How many times have you heard an up and coming rider is the next Eddy Merckx? Me, I’ve lost count. Here’s a Top 10 list I compiled 2 years ago in a post where I argued why Remco Evenepoel is not the next Eddy Merckx:
Nineteen-eighty Moscow Olympic Games left a footprint in my memory. This is when aero helmets and skinsuits hit cycling scene’s prime time. And funny bikes.
Just when we thought the disc brake debate has ended, here comes Chris Froome saying: I don’t think the technology is quite where it needs to be yet for road cycling.
Bike crashes hurt. To paraphrase Tyler Durden: On a long enough timeline, the crash-free rate drops to zero. It’s the law. Philippe Gilbert, quoted by VeloNews, said as much: “I have already ridden more than 1,000 races in my career and there was perhaps one without a crash.”
Putting on a cycling kit before a race is a ritual. If you want to do well, or hope you will, you pile up your kit next to your bed the night before. On a nightstand if the room has one or on top of your travel bag next to bed. Pin the numbers.
People love to compare great athletes from different eras. What if Bernard Hinault raced against Eddy Merckx? How would that go? Or how would Wayne Gretzky and Valeri Kharlamov go against each other if both played in the NHL?

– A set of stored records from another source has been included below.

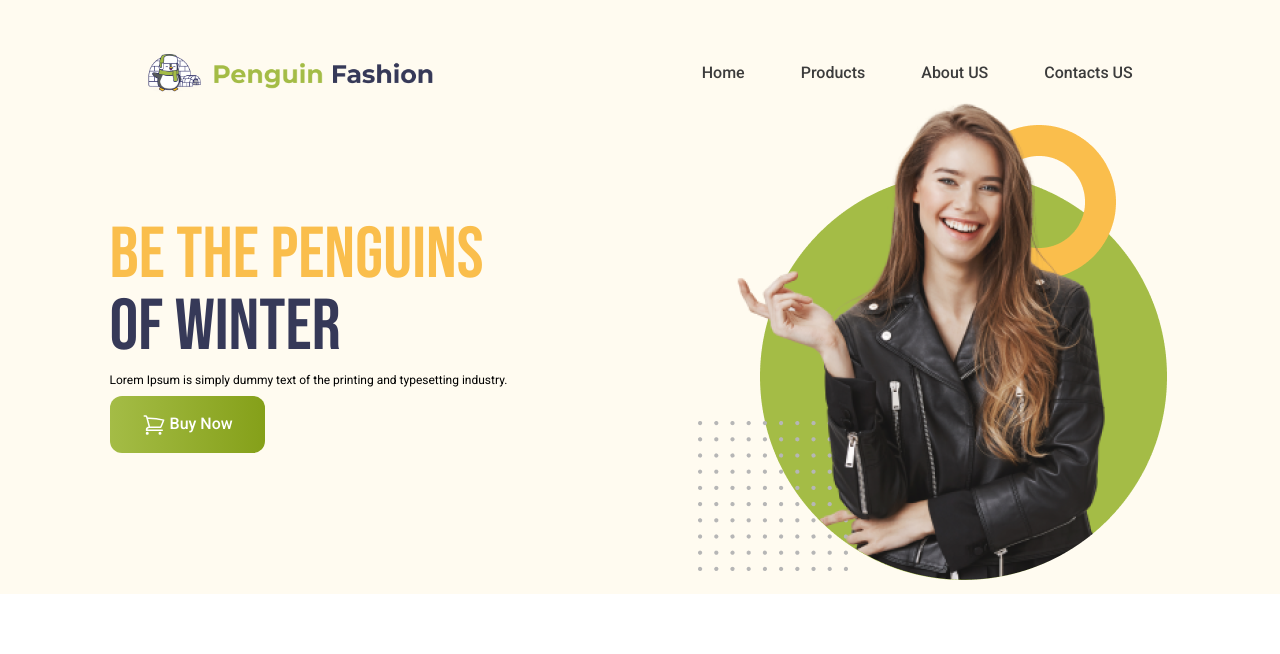
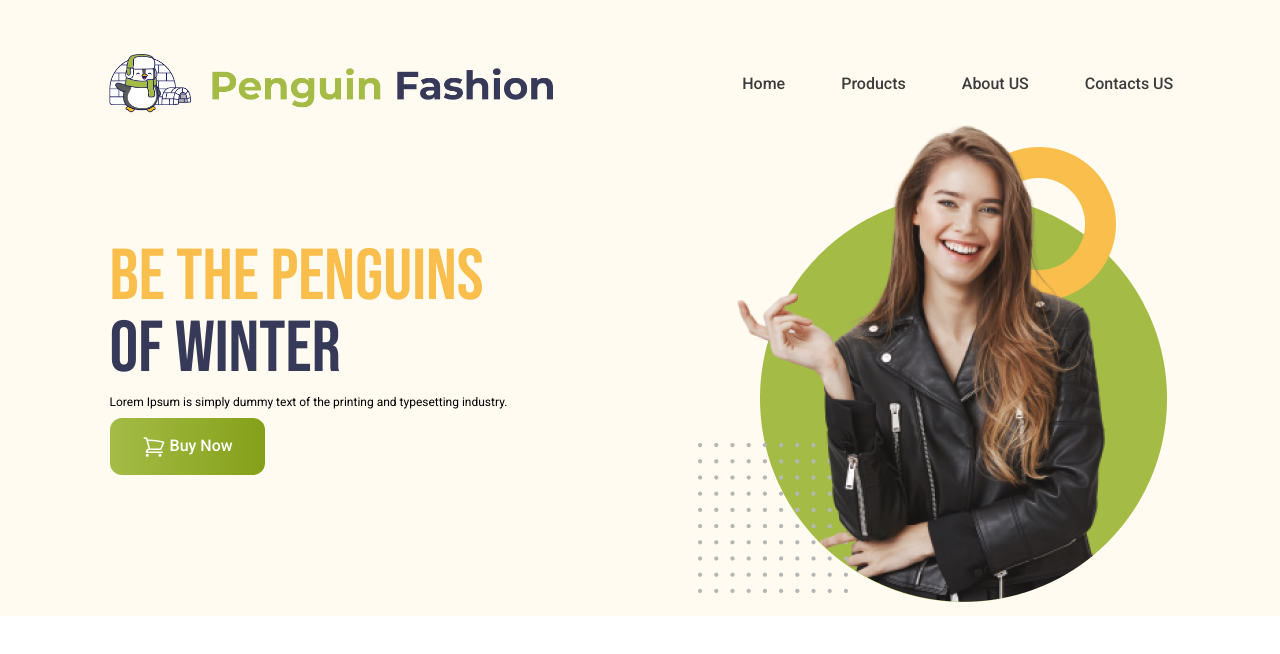
Before and after one commit to saiful2682070/penguin_fashion_website, a plain HTML site: page index.html in a window 1280 px wide. Drawn offline with nearby package versions, Linux system fonts and the light colour scheme.

Commit message:
Correction in logo width

```diff
--- a/index.html
+++ b/index.html
@@ -19,8 +19,8 @@
         .roboto {
             font-family: "Roboto", sans-serif;
         }
-        .w72{
-            width:293px;
+        .bal{
+            width:450px;
         }
     </style>
 </head>
@@ -29,7 +29,7 @@
     <!-- Header Start -->
     <header class="bg-[#FFFBF0] p-3.5">
         <nav class="md:flex md:justify-around md:items-center mt-10">
-            <div class="w-72">
+            <div class="bal">
                 <img src="icons/logo.png" alt="">
             </div>
             <div>
```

Michael Hutchinson, an author of 3 books, gave a 5-star review of the UAE Tour on Twitter yesterday. He had been heard and promptly echoed. I suspect no one, except the inner circle of the UCI, knows why UAE Tour exists.
As historians say, here we go again. Remco Evenepoel asked the media 2 years ago to stop calling him the next Eddy Merckx. Or is it the next next Eddy Merckx?
December 28, 1895 is the official birth date of cinema. On that day, Auguste and Louis Lumière screened the first projected film in the Salon Indien of the Grand Café in Paris.